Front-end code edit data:
--- START ---

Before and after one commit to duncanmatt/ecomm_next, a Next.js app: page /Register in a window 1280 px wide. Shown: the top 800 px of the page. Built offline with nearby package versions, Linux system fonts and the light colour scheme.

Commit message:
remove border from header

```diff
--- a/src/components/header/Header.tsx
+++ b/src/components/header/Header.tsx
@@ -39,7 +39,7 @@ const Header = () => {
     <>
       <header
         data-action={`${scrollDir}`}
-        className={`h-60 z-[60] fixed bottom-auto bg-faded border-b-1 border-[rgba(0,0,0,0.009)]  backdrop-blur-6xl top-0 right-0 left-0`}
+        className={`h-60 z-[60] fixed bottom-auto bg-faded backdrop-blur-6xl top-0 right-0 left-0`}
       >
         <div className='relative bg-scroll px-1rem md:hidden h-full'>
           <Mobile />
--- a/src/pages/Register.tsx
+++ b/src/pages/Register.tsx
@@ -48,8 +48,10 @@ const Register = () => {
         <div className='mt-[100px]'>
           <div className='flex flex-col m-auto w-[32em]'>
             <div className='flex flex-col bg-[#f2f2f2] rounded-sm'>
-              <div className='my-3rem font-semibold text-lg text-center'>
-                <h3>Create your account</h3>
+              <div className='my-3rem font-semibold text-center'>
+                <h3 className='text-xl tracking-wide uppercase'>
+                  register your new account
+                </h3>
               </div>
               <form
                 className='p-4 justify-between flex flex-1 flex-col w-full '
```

--- END ---

## WORK ITEM
Quote only the lines from the one containing "remove border from header" through the final line of the records, with both ends included.

## COMPLETED TASK
remove border from header

```diff
--- a/src/components/header/Header.tsx
+++ b/src/components/header/Header.tsx
@@ -39,7 +39,7 @@ const Header = () => {
     <>
       <header
         data-action={`${scrollDir}`}
-        className={`h-60 z-[60] fixed bottom-auto bg-faded border-b-1 border-[rgba(0,0,0,0.009)]  backdrop-blur-6xl top-0 right-0 left-0`}
+        className={`h-60 z-[60] fixed bottom-auto bg-faded backdrop-blur-6xl top-0 right-0 left-0`}
       >
         <div className='relative bg-scroll px-1rem md:hidden h-full'>
           <Mobile />
--- a/src/pages/Register.tsx
+++ b/src/pages/Register.tsx
@@ -48,8 +48,10 @@ const Register = () => {
         <div className='mt-[100px]'>
           <div className='flex flex-col m-auto w-[32em]'>
             <div className='flex flex-col bg-[#f2f2f2] rounded-sm'>
-              <div className='my-3rem font-semibold text-lg text-center'>
-                <h3>Create your account</h3>
+              <div className='my-3rem font-semibold text-center'>
+                <h3 className='text-xl tracking-wide uppercase'>
+                  register your new account
+                </h3>
               </div>
               <form
                 className='p-4 justify-between flex flex-1 flex-col w-full '
```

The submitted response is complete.